## Work task
Your answer should be the lines from the one containing "trip for demos" through the final line below, copied exactly.

=== Section Start ===

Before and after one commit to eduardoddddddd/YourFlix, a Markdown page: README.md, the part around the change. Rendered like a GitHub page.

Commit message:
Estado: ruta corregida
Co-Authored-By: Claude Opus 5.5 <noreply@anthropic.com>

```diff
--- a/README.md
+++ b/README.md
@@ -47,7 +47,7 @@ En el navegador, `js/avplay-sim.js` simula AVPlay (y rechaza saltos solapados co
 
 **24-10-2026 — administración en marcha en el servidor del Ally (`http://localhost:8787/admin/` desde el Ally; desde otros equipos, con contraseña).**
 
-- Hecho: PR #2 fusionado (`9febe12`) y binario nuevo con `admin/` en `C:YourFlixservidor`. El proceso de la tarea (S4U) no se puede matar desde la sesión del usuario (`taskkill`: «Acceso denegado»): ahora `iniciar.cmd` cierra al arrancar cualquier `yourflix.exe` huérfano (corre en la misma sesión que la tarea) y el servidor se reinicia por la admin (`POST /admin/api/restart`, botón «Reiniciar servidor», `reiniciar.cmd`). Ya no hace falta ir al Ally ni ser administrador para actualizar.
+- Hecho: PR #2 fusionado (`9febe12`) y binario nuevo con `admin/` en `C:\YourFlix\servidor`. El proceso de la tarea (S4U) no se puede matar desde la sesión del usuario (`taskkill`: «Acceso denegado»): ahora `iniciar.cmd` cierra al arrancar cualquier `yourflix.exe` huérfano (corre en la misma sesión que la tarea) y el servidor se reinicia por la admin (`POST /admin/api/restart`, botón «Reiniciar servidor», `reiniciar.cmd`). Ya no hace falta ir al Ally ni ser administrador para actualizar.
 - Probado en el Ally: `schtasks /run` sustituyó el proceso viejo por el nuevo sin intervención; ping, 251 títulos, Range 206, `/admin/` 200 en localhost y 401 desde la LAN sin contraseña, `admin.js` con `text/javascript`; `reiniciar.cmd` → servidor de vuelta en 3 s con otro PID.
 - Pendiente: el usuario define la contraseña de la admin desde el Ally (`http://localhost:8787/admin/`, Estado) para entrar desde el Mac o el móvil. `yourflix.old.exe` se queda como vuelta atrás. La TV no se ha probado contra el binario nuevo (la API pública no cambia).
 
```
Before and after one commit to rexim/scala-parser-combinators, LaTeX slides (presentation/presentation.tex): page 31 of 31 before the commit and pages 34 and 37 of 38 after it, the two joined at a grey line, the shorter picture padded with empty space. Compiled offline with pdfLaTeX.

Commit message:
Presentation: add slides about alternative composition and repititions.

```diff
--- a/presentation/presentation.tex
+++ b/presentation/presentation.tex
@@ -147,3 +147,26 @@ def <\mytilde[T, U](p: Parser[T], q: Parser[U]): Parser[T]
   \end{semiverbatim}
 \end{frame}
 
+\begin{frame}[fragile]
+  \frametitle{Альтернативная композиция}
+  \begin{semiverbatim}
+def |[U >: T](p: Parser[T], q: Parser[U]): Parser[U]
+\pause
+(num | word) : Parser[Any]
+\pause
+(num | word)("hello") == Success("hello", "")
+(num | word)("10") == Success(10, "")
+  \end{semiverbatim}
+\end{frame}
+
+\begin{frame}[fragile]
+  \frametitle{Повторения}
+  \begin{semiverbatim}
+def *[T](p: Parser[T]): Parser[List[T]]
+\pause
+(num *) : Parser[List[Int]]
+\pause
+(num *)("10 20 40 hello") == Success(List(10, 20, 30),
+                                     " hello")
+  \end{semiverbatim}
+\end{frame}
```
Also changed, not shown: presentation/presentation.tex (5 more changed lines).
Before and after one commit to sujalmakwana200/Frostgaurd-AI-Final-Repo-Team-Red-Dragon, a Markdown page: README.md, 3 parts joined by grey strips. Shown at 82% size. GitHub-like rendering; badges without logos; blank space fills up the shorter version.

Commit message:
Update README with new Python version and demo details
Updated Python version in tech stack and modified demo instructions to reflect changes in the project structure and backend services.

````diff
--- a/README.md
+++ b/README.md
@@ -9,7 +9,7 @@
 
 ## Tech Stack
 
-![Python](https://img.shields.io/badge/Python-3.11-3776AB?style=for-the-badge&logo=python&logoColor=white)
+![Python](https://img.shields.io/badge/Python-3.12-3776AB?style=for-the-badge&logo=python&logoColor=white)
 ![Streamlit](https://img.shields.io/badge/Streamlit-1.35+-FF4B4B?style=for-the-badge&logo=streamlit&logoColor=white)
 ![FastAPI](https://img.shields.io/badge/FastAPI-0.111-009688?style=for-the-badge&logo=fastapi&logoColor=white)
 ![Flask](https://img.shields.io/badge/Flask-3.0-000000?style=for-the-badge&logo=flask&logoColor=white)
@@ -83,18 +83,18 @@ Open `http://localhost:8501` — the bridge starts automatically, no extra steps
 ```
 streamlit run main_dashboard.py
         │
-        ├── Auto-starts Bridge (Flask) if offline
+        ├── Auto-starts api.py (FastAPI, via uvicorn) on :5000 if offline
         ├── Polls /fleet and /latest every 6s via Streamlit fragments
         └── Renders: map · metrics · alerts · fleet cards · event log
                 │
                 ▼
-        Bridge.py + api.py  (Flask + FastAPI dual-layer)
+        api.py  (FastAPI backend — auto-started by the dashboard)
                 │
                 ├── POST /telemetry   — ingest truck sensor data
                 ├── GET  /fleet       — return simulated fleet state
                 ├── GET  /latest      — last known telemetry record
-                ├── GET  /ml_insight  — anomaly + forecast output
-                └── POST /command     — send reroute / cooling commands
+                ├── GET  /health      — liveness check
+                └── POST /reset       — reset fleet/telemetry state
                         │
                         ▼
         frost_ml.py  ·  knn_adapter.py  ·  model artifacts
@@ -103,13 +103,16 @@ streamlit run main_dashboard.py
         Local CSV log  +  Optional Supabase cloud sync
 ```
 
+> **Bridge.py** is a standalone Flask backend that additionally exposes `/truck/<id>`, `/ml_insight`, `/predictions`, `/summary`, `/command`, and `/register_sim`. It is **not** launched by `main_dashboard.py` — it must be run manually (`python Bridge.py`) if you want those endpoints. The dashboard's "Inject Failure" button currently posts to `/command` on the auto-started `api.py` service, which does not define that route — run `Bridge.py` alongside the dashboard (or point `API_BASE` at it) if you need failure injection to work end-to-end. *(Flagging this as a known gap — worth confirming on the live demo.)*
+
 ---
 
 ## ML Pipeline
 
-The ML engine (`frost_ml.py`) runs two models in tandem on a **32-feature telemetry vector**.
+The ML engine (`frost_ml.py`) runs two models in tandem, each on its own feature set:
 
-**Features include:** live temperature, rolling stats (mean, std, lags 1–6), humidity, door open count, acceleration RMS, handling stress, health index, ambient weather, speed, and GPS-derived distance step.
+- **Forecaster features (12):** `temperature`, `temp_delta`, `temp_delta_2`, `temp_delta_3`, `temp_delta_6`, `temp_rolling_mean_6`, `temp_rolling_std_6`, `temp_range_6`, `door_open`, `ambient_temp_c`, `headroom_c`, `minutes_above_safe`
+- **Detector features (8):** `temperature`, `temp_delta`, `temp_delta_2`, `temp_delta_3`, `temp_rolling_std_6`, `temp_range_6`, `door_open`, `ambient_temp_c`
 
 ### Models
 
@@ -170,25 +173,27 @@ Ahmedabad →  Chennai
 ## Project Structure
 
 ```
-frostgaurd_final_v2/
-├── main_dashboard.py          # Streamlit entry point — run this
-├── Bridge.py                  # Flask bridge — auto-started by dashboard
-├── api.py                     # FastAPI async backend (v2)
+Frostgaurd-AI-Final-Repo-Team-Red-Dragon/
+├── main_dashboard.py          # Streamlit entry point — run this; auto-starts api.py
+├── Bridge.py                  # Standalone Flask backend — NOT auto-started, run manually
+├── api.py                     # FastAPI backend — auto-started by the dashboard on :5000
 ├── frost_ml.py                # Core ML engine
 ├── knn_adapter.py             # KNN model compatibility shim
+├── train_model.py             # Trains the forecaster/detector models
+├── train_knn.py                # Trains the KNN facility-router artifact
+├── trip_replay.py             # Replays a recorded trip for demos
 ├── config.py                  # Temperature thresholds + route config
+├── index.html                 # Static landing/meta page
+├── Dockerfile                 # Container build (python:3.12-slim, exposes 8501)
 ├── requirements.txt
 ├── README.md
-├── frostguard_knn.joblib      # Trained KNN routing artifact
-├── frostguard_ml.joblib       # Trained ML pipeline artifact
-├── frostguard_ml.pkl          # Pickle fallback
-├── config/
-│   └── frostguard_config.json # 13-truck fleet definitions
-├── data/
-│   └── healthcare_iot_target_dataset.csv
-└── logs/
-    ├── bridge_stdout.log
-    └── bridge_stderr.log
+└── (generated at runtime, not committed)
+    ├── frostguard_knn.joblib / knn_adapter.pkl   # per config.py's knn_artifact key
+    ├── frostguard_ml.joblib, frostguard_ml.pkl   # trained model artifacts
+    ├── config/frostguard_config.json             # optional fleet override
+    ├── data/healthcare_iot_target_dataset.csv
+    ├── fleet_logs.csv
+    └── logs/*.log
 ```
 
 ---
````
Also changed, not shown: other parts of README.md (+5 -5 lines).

=== Section End ===

## Exercise solution
+├── trip_replay.py             # Replays a recorded trip for demos
 ├── config.py                  # Temperature thresholds + route config
+├── index.html                 # Static landing/meta page
+├── Dockerfile                 # Container build (python:3.12-slim, exposes 8501)
 ├── requirements.txt
 ├── README.md
-├── frostguard_knn.joblib      # Trained KNN routing artifact
-├── frostguard_ml.joblib       # Trained ML pipeline artifact
-├── frostguard_ml.pkl          # Pickle fallback
-├── config/
-│   └── frostguard_config.json # 13-truck fleet definitions
-├── data/
-│   └── healthcare_iot_target_dataset.csv
-└── logs/
-    ├── bridge_stdout.log
-    └── bridge_stderr.log
+└── (generated at runtime, not committed)
+    ├── frostguard_knn.joblib / knn_adapter.pkl   # per config.py's knn_artifact key
+    ├── frostguard_ml.joblib, frostguard_ml.pkl   # trained model artifacts
+    ├── config/frostguard_config.json             # optional fleet override
+    ├── data/healthcare_iot_target_dataset.csv
+    ├── fleet_logs.csv
+    └── logs/*.log
 ```
 
 ---
````
Also changed, not shown: other parts of README.md (+5 -5 lines).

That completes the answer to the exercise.